Microsoft has unveiled final names and pricing for its next generation of Small Business Servers, which seek to combine on-premises computing with cloud features.
Microsoft is unveiling the final names and pricing for its
new generation of Small Business Servers, which step away from the traditional
small business server model to embrace virtualization and cloud features.
"Since we announced the availability of the beta version of
Windows Small Business Server code-name Aurora and Windows Small Business
Server -7,' both products have been downloaded more than 9,000 times through
both our partner and customer community," Manlio Vecchiet, director for Windows
Server product management and Windows Server marketing, wrote
in a Nov. 2 posting on The Official SBS Blog
. Now the time has come,
evidently, to announce "final names, licensing and estimated availability" for
those products currently in public preview.
Windows Small Business Server 2011 Essentials, formerly
known as Aurora, will retail for an estimated $545. Kevin Kean, general manager
of Windows Home and Small Business Servers, wrote
in an August posting on The Official SBS Blog
that Aurora "represents a
significant departure from our traditional fully on-premises model" via its
combination of traditional and cloud computing.
Windows Small Business Server 2011 Essentials offers
advanced backup and file-restoration features, and can be accessed from common
Web browsers. It also offers fast access to online platforms such as Office 365
and hosted e-mail, and supports up to 25 user accounts. It requires no user CALs
for access, and will release in the first half of 2011.
After that comes Windows Small Business Server 2011
Standard, once stuck with the thoroughly unoriginal moniker Windows Small
Business Server "7," which will retail for an estimated $1,096 with CALs priced
at $72. Microsoft
had previously angled this offering, which supports up to 75 users, as more of
an on-premises solution
, once touting it on a corporate Website as "perfect
for small businesses who already have a server or prefer to use e-mail and
collaboration tools hosted directly on premise."
Microsoft expects to release Windows Small Business Server
2011 Standard through its server licensing channels in December, with further
availability via OEMs and System Builders in February 2011.
The company is also offering Windows Small Business Server 2011
Premium Add-On, an additional server for supporting SQL Server-based LOB
applications and access to Windows Server 2008 R2 technologies.
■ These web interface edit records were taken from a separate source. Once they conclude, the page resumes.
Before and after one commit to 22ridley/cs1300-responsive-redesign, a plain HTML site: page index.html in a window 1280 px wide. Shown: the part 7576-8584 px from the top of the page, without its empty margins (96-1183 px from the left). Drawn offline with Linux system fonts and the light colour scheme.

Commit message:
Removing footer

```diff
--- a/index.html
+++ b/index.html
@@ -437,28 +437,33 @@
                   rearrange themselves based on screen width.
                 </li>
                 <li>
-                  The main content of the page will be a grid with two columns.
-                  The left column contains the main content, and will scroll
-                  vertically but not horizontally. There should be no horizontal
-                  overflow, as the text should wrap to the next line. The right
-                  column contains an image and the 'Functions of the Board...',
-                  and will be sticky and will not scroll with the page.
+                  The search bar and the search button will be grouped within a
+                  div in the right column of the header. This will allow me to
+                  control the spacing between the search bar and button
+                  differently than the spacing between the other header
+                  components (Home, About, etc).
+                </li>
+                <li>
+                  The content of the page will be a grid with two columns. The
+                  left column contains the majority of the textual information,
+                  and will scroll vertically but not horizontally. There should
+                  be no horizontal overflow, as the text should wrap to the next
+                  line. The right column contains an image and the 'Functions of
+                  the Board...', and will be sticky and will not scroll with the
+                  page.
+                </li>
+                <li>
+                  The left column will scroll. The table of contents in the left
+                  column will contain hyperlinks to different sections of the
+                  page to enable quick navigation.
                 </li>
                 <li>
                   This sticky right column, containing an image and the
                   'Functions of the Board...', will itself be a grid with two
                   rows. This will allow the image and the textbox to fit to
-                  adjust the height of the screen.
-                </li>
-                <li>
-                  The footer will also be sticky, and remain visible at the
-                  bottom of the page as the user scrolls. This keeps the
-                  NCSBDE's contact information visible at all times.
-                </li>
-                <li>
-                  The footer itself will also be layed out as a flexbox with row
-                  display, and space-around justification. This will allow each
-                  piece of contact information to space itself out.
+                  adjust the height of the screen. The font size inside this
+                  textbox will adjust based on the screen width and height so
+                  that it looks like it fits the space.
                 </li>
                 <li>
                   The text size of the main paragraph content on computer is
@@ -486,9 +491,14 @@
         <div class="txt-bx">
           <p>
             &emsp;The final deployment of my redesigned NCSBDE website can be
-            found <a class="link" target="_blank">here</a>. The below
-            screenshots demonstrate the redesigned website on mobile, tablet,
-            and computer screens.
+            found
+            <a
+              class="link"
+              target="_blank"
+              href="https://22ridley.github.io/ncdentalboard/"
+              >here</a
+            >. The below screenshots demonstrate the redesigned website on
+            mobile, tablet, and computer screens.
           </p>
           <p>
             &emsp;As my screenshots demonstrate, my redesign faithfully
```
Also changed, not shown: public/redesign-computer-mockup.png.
The add-on
includes Windows Server 2008 R2 Standard and SQL Server 2008 R2 for Small
Business, and is meant for role-based deployments such as virtualization
Pricing for the add-on is estimated at $1,604 with CALs at
$92. According to Microsoft, it will "also be available with the release of
Windows SBS 2011 Standard in December."
Despite Microsoft's traditional presence in on-premises
servers, the company's newfound "all in" cloud strategy has dictated it begin
incorporating more and more online functionality into its offerings.
Unsurprisingly, Microsoft executives have positioned this migration as an
opportunity to fatten its own bottom line while appealing to customers' need
for increased scalability and flexibility.
"We are going to lead with the cloud," Microsoft COO Kevin
Turner said during a speech at the company's Financial Analyst Meeting July 29.
"Leading with the cloud actually helps better position Microsoft to sell more
on-premises products than we ever have before. ... Very strategically, it signals
a very clear commitment to our customers and our partners."
Microsoft's competitors in the enterprise-infrastructure
arena include some of the biggest names in tech, such as IBM and Oracle. While
Microsoft claims a growing number of users for its cloud-based
offerings-Windows Azure supposedly has more than 10,000 users, and the company
claims to control some 20 percent of the virtualization market-those
initiatives have yet to contribute significantly to Microsoft's bottom line,
currently dominated by its traditional on-premises offerings.